* [Modification records]:
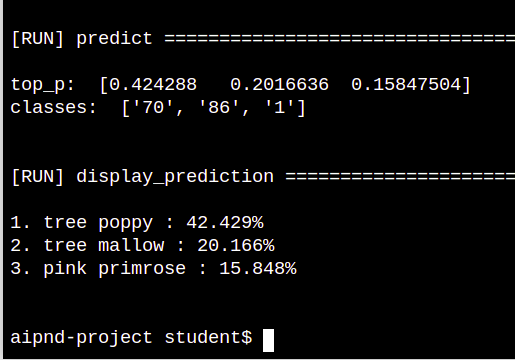
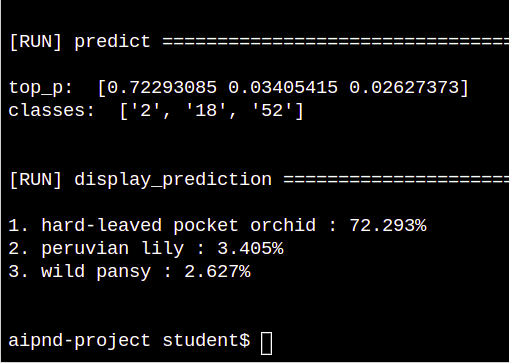
add final trained-model predict-capture

diff --git a/README.md b/README.md
@@ -131,12 +131,12 @@ python predict.py input checkpoint --gpu
 
 * **Use model trained with notebook**
 ```python 
-python predict.py "flowers/test/1/image_06743.jpg" checkpoints/checkpoint-final.pth --gpu
+python predict.py "flowers/test/2/image_05100.jpg" checkpoints/checkpoint-final.pth --gpu
 ```
 
 * **Use model trained with train.py**
 ```python 
-python predict.py "flowers/test/1/image_06743.jpg" checkpoints/checkpoint.pth --gpu
+python predict.py "flowers/test/2/image_05100.jpg" checkpoints/checkpoint.pth --gpu
 ```
 
 ![Result](assets/predict_result.png)
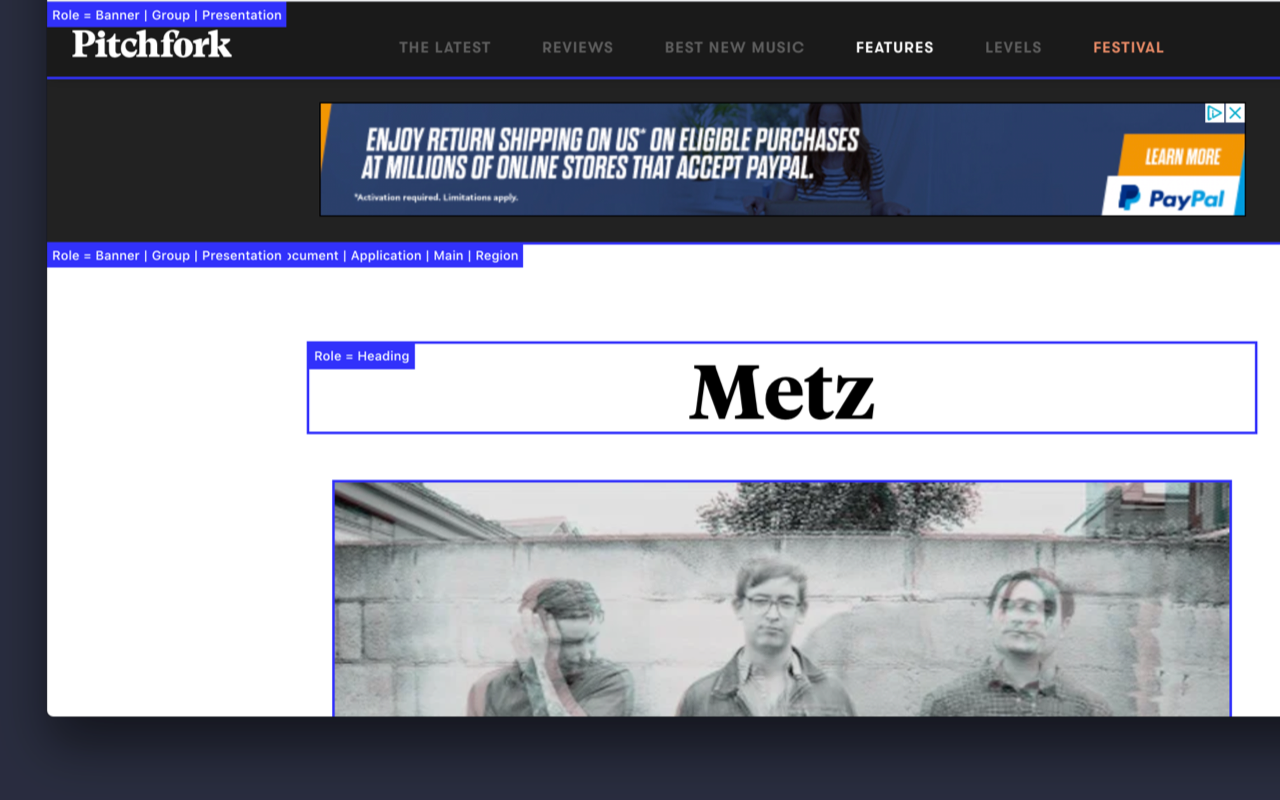
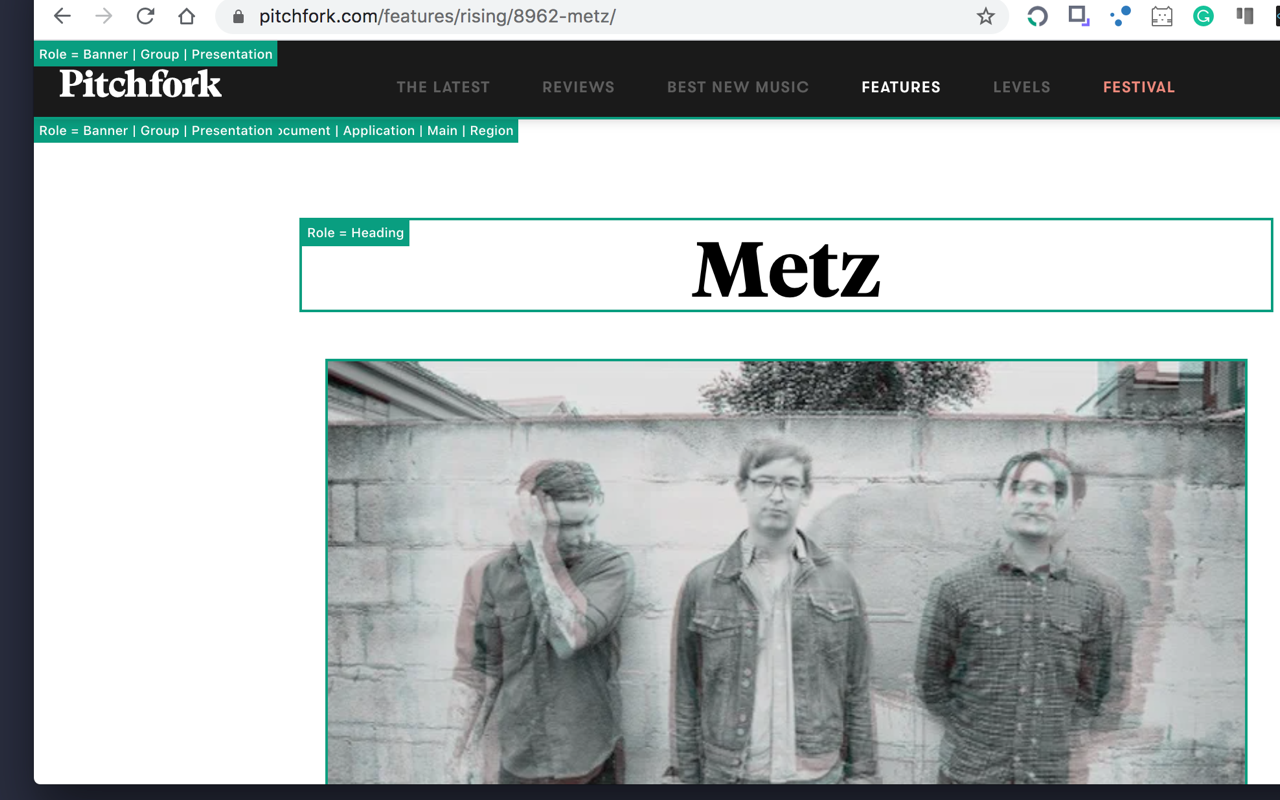
manifest update

diff --git a/css/styles.css b/css/styles.css
@@ -1,10 +1,10 @@
 :root {
-    --a11y-aria-outline:2px #3131FB solid!important;
+    --a11y-aria-outline:2px #089E7F solid!important;
     --a11y-alt-outline:2px #F5595D solid!important;
-    --a11y-type-outline:2px #089E7F solid!important;
-    --a11y-aria-bg:#3131FB;
+    --a11y-type-outline:2px #154CA7 solid!important;
+    --a11y-aria-bg:#089E7F;
     --a11y-alt-bg:#F5595D;
-    --a11y-type-bg:#089E7F;
+    --a11y-type-bg:#154CA7;
     --a11y-white:#fff;
     --ally-menuhover:#F4F8FF;
     --greyoutline:1px #E0E5EB solid;
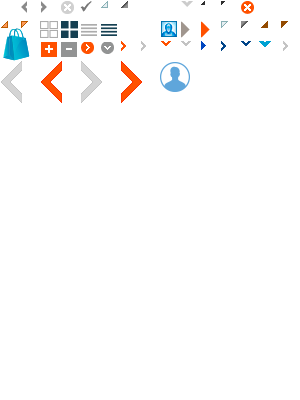
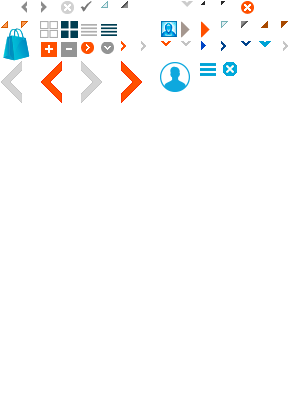
cambios responsivo head

diff --git a/css/base.css b/css/base.css
@@ -366,7 +366,7 @@ dl, ol, ul {
 	background-position: -121px -1px;
 }
 /* #widget_minishopcart.selected:after,*/
-#quickLinksButton.selected:after, #departmentsButton.selected:after, #allDepartmentsButton.selected:after  /*, #searchButton.selected:after */ {
+/*#departmentsButton.selected:after,*/ #quickLinksButton.selected:after, #allDepartmentsButton.selected:after  /*, #searchButton.selected:after */ {
 	content: " ";
 	background-position: -241px -21px;
 }
@@ -630,7 +630,7 @@ dl, ol, ul {
   position: absolute;
   /*left: 50%;
   margin-left: 255px;*/
-  right: 100px;
+  right: 85px;
   top: 44px;
   width: 110px;
   display: inline-block;
@@ -1789,8 +1789,11 @@ background-color:#f7f7f7;
 	  left: inherit !important;
 	  right: 105px;
 	}
-	
-	#quickLinksBar li.signIn a:before{
+    *:focus  
+    {  
+        outline: none;  
+    }  
+	#quickLinksBar li.signIn > a:before{
 	  position: absolute!important;
 	  background-image: url("../images/responsive/rwdUI.png");
 	  background-repeat:no-repeat;
@@ -1800,9 +1803,10 @@ background-color:#f7f7f7;
 	  height: 34px;
 	  content:" ";
 	  display:block;
-	  top: 5px;
+	  top: 4px;
 	  left: 5px;
 }	
+
 
 	/* Header */
 
@@ -1843,12 +1847,23 @@ background-color:#f7f7f7;
 
 	#departmentsButton {
 	  display: block;
-	  max-width: 10px;
-	  margin: 2px 20px 2px 5px;
-	}
+	  width: 27px;
+	  margin: 0px;
+	  height: 24px;
+	  background-color: transparent;
+	  background-image: url("../images/responsive/rwdUI.png");
+	  background-repeat: no-repeat;
+	  background-position: -194px -58px;
+	  top: 3px;	  
+	 }
+	 
+	#departmentsButton.selected {
+	  background-position: -217px -57px!important
+	 }
+	 
 	#departmentsButton > span {
-		display: block;
-		height: 35px;
+		display: none;
+		height: 30px;
 		line-height: 35px;
 		padding: 0 10px;
 		text-align: left;
@@ -1859,7 +1874,7 @@ background-color:#f7f7f7;
 	#departmentsMenu.active {
 		display: block;
 		position: absolute;
-		  min-width: 300px;
+		  min-width: 265px;
 		left: 0;
 		right: 0;
 		top: 100%;
@@ -2165,14 +2180,69 @@ background-color:#f7f7f7;
 	  left:40px;
 	}
 	#headerRow2{
-	  background: blue;
 	  width: auto;
 	  display: inline-block;
 	  position: absolute;
 	  top: 15px;
+	  height: 28px;
+	  border: none;
+	  left: 10px;
 	}
 	
 }
+
+
+
+@media (max-width: 600px){
+
+.texto_carrusel_banner {
+top:20px;
+width: 80%;
+}  
+#headerRow1 {
+  height: 100px;
+}
+#headerRow2 {
+  left: 50%;
+  margin-left: -148px;
+ }
+#logo {
+  height: 60%;
+  left: 50%;
+  margin-left: -85px;
+  
+}
+#searchBar {
+  top: 38px;
+  width:300px;
+  margin-left:-150px;
+}
+
+#quickLinksBar li.signIn a {
+  left: 50%!important;
+ }
+
+#quickLinksBar li.signIn a:before {
+  left: 50%;
+  margin-left: 40px;
+}
+
+#MiniShoppingCart {
+	left:50%;
+	margin-left:100px;
+}
+
+
+#departmentsButton > span {
+	display:none;
+}
+
+#searchTermWrapper > input {
+  width: 240px!important;
+}  
+
+}
+
 
 @media (max-width: 895px){
 	#footerCorporateInfoSection{
@@ -2208,7 +2278,7 @@ background-color:#f7f7f7;
 	}
 
 	/* Search bar */
-
+/*
 	#searchTermWrapper {
 		right: 58px;
 		border-right: 0px solid #bfbfbf;
@@ -2222,6 +2292,7 @@ background-color:#f7f7f7;
 	#searchBox > .submitButton {
 		border-width: 6px 20px;
 	}
+*/
 
 }
 
@@ -2236,7 +2307,7 @@ background-color:#f7f7f7;
 		background-image: url("../images/responsive/rwdUI@2x.png");
 		background-size: 300px 400px;
 	}
-	#widget_minishopcart:before,
+	/*#widget_minishopcart:before,
 	#searchBox > .submitButton:before,
 	.carousel > .prevPageButton:before,
 	.carousel > .nextPageButton:before,
@@ -2245,15 +2316,15 @@ background-color:#f7f7f7;
 		content: url("../images/responsive/rwdUI@2x.png");
 		-webkit-transform: scale(0.5);
 		-webkit-transform-origin: 0 0 0;
-	}
+	}*/
 	.contentCarouselWidget > .prevPageButton:before,
 	.contentCarouselWidget > .nextPageButton:before {
 		content: url("../images/responsive/DirectionalControls_MasterSprite.png");
 		-webkit-transform: scale(1);
 	}
-	#widget_minishopcart:before {
+	/*#widget_minishopcart:before {
 		clip: rect(82px, 58px, 122px, 2px);
-	}
+	}*/
 }
 
 @media (-webkit-device-pixel-ratio: 2) and (max-width: 1133px) {
@@ -2526,15 +2597,6 @@ div.namePartPriceContainer > div > span.price {
 	 margin: 0 auto !important;
 }
 
-@media (max-width: 600px){
-
-.texto_carrusel_banner {
-top:20px;
-width: 80%;
-}  
-
-
-}
 
 /* Inicia categorias izquierdo*/ 
 

diff --git a/javascript/funciones.js b/javascript/funciones.js
@@ -1,0 +1,35 @@
+
+$( document ).ready(function() {
+
+	
+	$(".asistenciaTienda").hover(function(){
+	    $(".asistenciaLista").toggle();
+	});
+
+
+
+});
+
+
+
+
+if ($(window).width() > 952) {
+	var claseMenu = "";
+console.log("mayor a 952");
+	$(".menuLink").hover(
+		function () {
+			claseMenu = $(this).attr('rel');			
+			$("."+claseMenu).html();
+	   		$('div.'+claseMenu).slideDown(1);
+		}, 
+		function () {
+			claseMenu = $(this).attr('rel');
+		   $('div.'+claseMenu).slideUp(1);
+		}
+	);
+	
+
+}
+else {
+   console.log('Less than 960');   
+}

diff --git a/css/styles.css b/css/styles.css
@@ -6285,12 +6285,14 @@ div[dijitpopupparent^='WC_UserMemberGroupManagement_'] > .dijitSelectMenu table 
 		-moz-border-right-colors: none;
 		-moz-border-top-colors: none;
 		background: none repeat scroll 0 0 #FFFFFF;
-		border-color: #B8B8B8 #B8B8B8 #FFFFFF;
+		/*border-color: #B8B8B8 #B8B8B8 #FFFFFF;*/
 		border-image: none;
 		border-style: solid;
 		border-top-left-radius: 5px;
 		border-top-right-radius: 5px;
-		border-width: 1px;
+		/*border-width: 1px;*/
+		border-width: 0px;
+		background:transparent;		
 		left: 1px;
 		z-index: 101;
 	}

* [Required work]:
Only lines with the word "margin" are wanted. Find and copy them from the records above.

* [Exercise output]:
   margin-left: 255px;*/
-	  margin: 2px 20px 2px 5px;
+	  margin: 0px;
+  margin-left: -148px;
+  margin-left: -85px;
+  margin-left:-150px;
+  margin-left: 40px;
+	margin-left:100px;
 	 margin: 0 auto !important;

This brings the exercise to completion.